**WHAT TO DO:**
Copy out each line of the entries below in which the string "ThermohygroDataMeasurer" appears.

**RECORDS:**
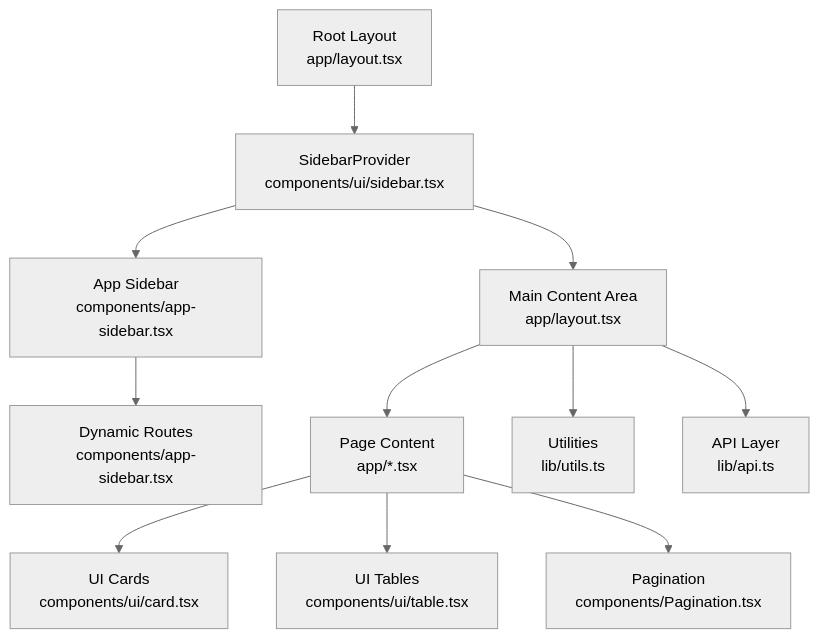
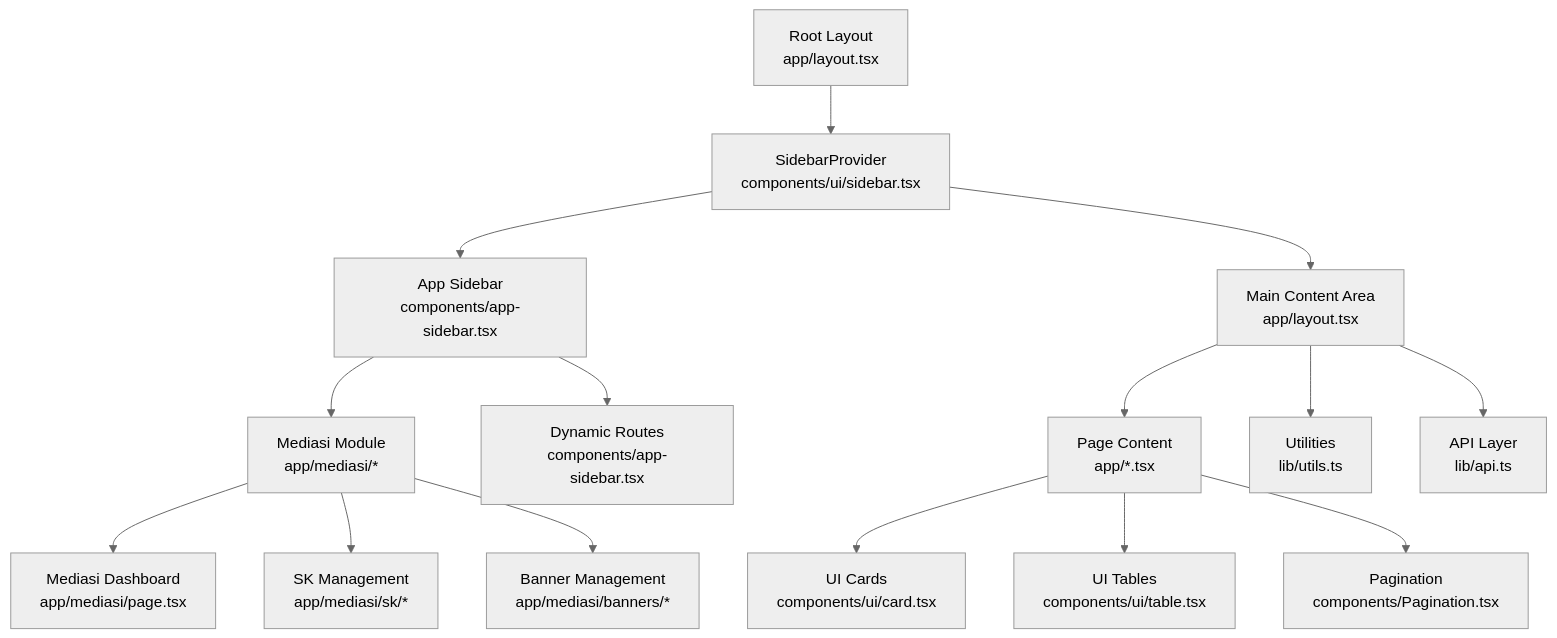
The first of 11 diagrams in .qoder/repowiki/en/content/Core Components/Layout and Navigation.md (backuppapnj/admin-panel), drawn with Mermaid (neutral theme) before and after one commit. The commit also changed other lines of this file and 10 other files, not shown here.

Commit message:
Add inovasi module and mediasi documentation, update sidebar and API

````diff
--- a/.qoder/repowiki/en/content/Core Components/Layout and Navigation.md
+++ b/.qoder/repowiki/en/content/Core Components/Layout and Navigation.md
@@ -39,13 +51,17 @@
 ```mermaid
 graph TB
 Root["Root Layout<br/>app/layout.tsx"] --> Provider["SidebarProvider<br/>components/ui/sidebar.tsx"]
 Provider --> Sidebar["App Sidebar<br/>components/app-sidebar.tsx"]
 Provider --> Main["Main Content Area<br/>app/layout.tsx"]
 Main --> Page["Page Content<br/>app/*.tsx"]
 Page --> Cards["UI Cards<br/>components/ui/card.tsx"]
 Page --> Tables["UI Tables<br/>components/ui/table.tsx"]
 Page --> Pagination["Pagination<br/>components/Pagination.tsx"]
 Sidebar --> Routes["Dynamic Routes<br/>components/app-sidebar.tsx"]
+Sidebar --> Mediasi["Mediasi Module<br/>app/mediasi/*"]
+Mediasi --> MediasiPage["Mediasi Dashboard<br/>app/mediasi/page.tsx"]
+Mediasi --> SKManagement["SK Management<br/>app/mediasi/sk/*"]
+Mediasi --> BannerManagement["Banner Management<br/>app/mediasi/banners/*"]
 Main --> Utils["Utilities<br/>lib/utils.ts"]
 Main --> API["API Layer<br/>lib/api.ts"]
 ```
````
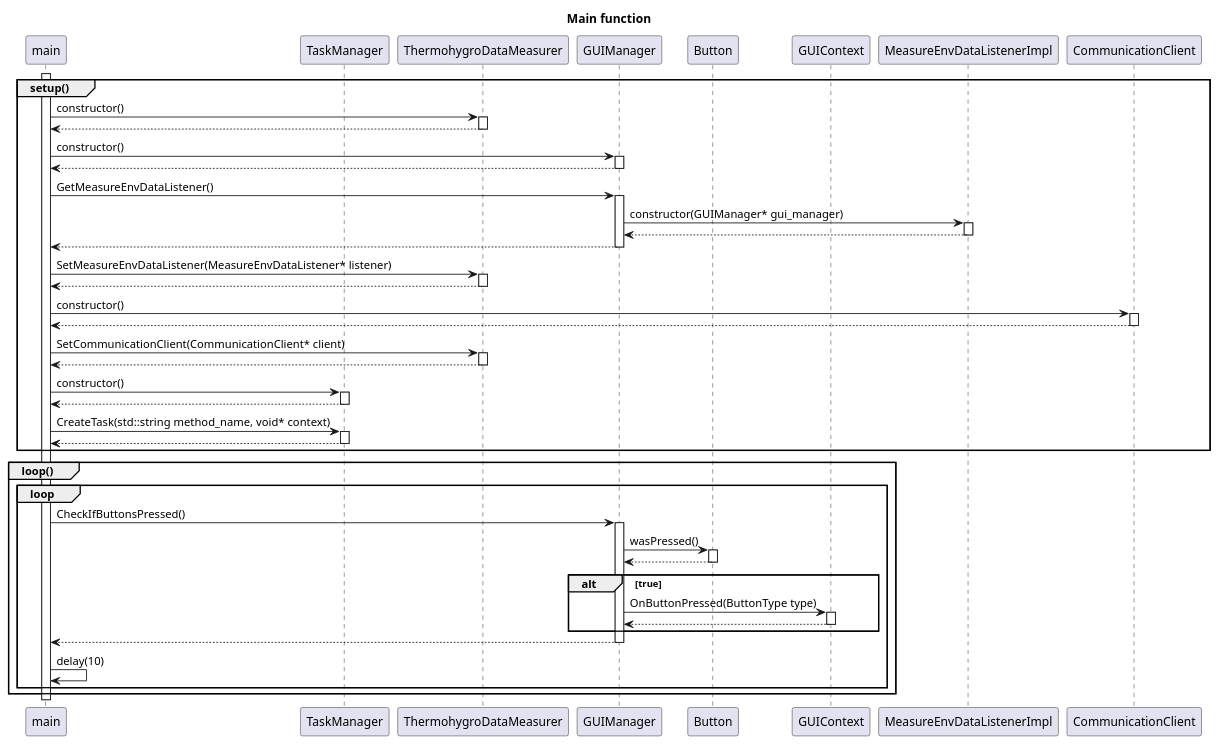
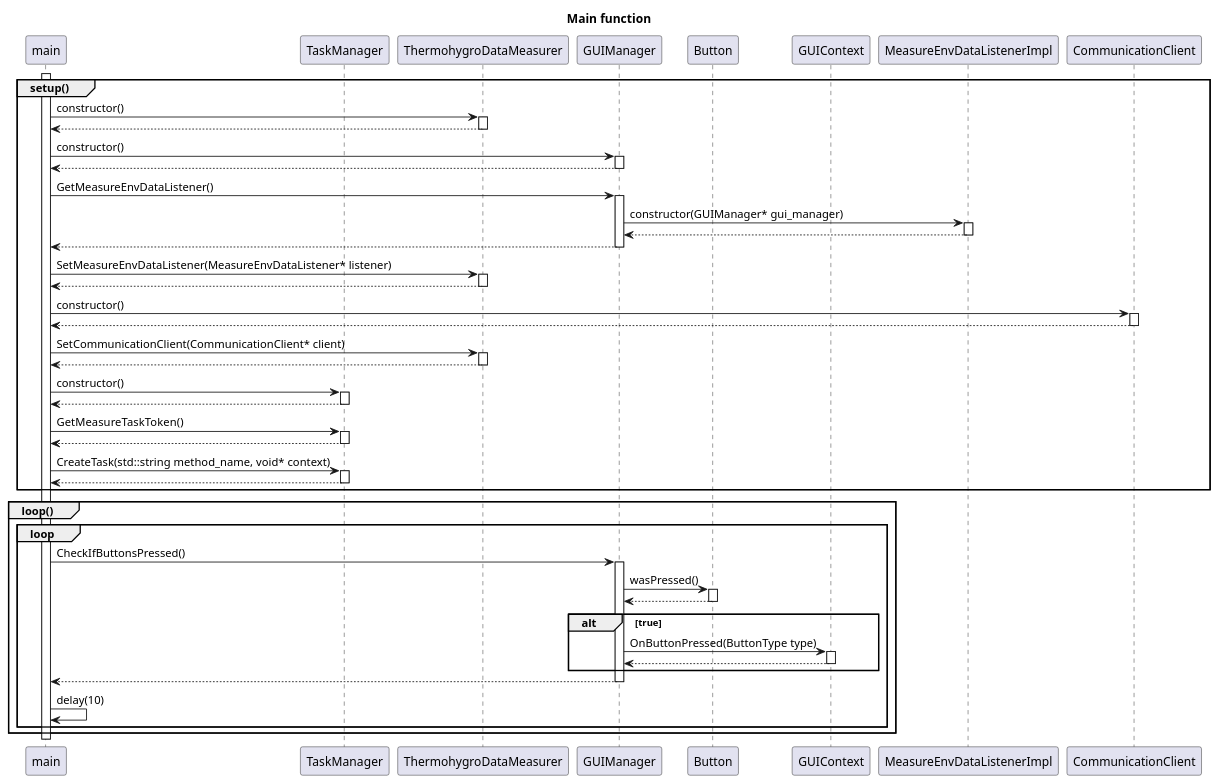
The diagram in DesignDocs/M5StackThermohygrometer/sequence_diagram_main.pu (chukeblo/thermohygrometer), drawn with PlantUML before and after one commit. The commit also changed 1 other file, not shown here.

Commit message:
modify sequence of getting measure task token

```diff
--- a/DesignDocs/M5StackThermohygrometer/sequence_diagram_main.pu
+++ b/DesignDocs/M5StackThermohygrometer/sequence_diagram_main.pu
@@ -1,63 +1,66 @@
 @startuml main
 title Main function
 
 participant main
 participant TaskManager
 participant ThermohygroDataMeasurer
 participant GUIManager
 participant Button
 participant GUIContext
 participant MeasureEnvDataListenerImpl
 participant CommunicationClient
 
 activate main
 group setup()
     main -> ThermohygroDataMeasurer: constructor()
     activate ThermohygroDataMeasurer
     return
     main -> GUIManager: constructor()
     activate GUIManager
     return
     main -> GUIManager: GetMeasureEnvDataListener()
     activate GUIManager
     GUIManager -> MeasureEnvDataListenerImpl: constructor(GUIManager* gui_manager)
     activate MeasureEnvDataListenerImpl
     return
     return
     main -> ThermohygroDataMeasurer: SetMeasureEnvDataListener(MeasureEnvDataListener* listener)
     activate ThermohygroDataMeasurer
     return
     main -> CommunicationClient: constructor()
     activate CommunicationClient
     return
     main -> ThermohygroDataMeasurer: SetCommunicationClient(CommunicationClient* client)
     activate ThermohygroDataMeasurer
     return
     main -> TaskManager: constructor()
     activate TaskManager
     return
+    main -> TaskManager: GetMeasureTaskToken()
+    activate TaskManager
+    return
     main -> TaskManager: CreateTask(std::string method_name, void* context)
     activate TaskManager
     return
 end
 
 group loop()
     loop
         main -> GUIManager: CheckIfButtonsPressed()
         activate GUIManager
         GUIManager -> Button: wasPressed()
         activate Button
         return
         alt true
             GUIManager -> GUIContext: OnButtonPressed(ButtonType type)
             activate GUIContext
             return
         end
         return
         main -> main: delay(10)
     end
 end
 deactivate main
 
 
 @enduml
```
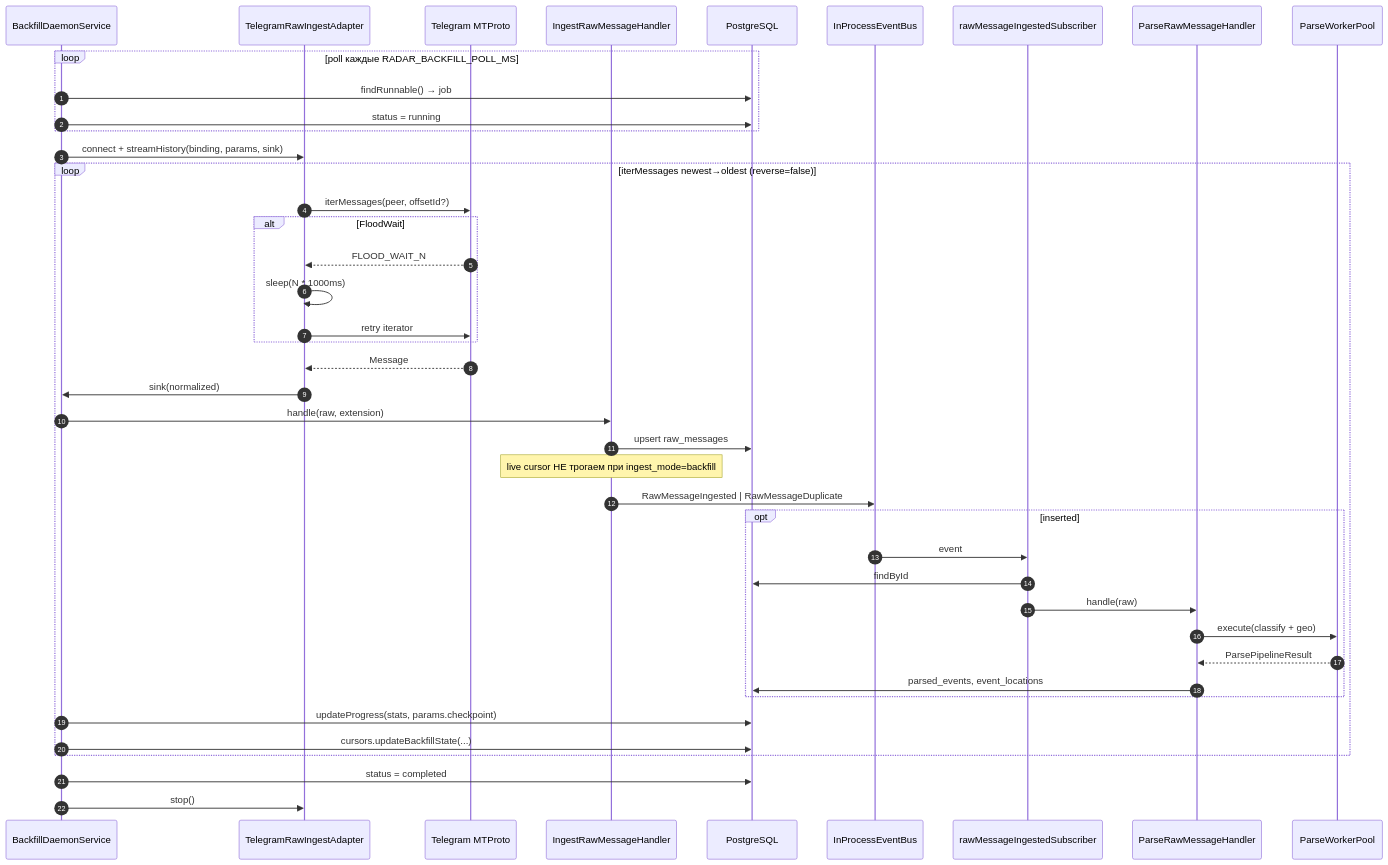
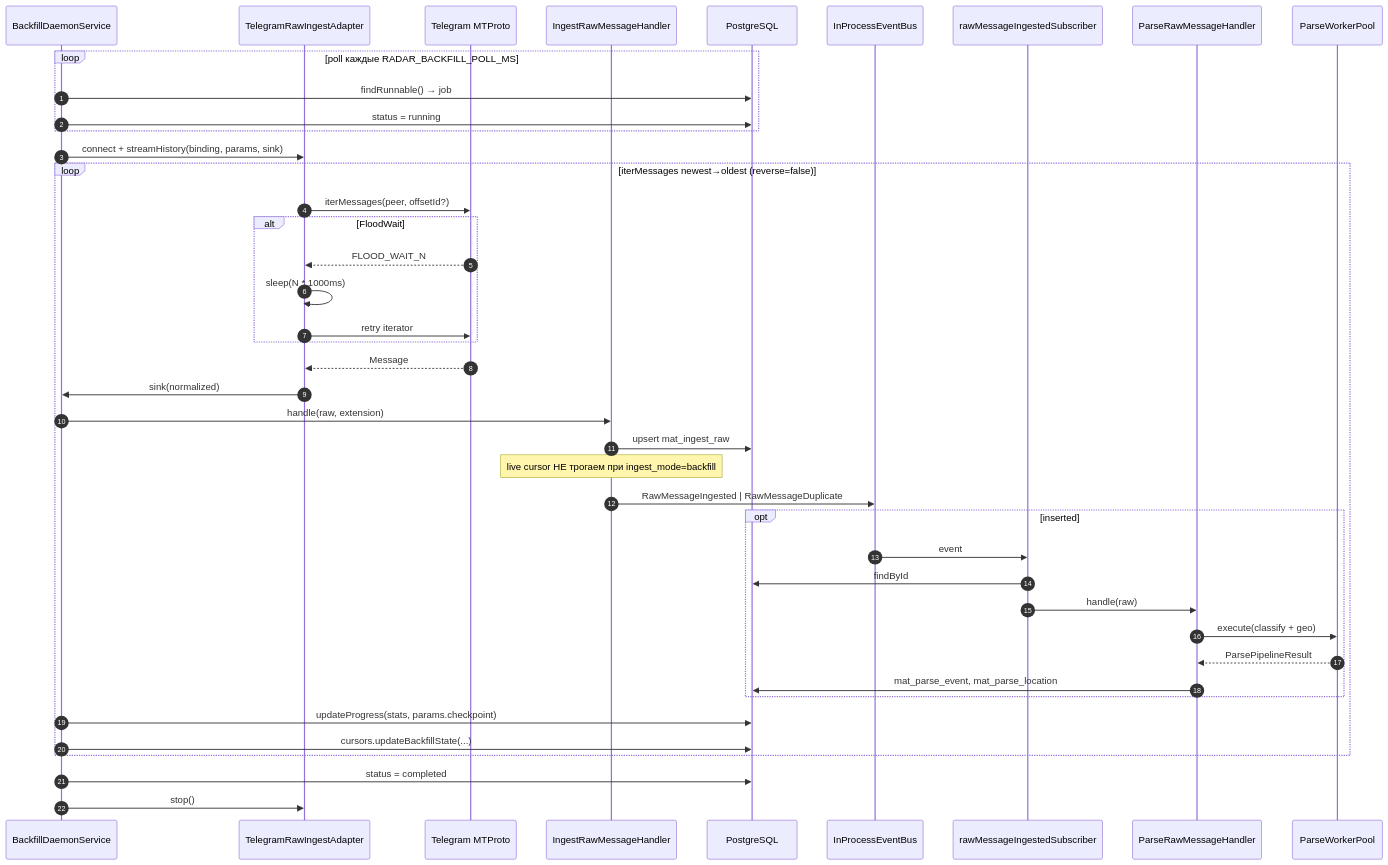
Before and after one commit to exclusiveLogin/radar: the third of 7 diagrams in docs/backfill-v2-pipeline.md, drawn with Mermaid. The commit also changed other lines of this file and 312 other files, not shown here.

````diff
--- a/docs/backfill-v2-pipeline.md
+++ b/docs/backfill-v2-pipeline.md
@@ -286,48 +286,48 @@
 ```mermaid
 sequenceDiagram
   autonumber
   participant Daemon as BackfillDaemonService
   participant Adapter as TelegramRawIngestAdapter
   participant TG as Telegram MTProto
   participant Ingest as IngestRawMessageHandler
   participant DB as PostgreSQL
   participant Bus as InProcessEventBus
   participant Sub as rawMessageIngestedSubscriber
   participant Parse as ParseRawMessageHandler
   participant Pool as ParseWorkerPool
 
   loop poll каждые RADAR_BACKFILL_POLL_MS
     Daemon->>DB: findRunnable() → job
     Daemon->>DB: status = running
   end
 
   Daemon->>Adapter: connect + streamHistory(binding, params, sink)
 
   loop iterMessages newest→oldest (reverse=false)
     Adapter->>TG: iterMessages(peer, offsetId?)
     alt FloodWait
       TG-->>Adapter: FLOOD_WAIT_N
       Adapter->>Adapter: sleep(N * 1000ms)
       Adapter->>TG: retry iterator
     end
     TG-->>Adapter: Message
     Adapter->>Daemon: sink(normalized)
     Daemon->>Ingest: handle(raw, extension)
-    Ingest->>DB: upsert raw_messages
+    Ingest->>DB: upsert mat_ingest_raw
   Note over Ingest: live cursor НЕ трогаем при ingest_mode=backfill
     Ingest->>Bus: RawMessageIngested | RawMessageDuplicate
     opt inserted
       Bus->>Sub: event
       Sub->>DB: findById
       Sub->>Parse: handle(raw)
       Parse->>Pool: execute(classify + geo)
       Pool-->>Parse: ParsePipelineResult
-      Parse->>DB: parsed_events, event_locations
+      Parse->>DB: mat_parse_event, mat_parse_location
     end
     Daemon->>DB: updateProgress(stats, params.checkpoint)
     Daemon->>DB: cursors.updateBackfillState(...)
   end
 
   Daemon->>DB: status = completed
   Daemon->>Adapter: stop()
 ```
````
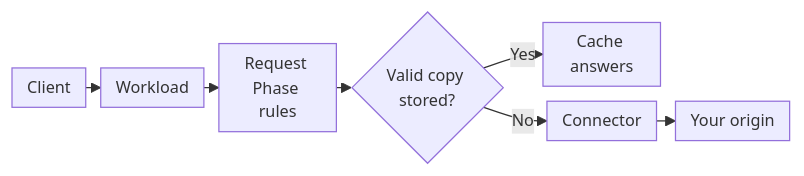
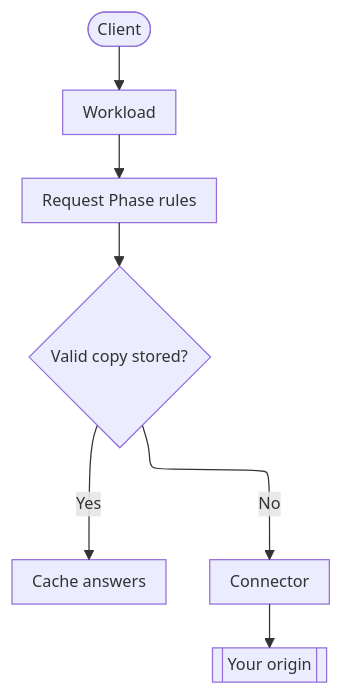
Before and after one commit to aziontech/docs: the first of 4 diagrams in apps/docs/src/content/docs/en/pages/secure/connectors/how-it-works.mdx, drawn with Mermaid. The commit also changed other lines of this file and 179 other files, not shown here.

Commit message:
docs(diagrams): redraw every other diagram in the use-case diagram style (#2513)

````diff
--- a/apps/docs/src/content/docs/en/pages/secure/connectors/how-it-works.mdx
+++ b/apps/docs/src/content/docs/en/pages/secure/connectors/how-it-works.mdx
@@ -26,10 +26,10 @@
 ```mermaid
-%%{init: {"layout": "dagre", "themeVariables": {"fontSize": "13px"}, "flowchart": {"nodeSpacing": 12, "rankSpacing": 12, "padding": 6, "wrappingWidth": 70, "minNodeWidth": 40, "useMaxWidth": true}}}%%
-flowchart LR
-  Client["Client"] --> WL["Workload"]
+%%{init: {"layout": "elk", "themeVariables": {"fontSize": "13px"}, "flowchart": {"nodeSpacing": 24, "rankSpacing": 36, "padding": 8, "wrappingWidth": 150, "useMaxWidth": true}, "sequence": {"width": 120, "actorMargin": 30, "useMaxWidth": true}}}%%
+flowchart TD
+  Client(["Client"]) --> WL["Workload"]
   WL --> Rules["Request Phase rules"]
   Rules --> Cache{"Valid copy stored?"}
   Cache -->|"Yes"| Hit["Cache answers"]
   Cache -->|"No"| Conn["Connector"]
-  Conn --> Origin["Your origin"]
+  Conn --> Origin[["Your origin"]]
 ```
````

**ANSWER AREA:**
 participant ThermohygroDataMeasurer
     main -> ThermohygroDataMeasurer: constructor()
     activate ThermohygroDataMeasurer
     main -> ThermohygroDataMeasurer: SetMeasureEnvDataListener(MeasureEnvDataListener* listener)
     activate ThermohygroDataMeasurer
     main -> ThermohygroDataMeasurer: SetCommunicationClient(CommunicationClient* client)
     activate ThermohygroDataMeasurer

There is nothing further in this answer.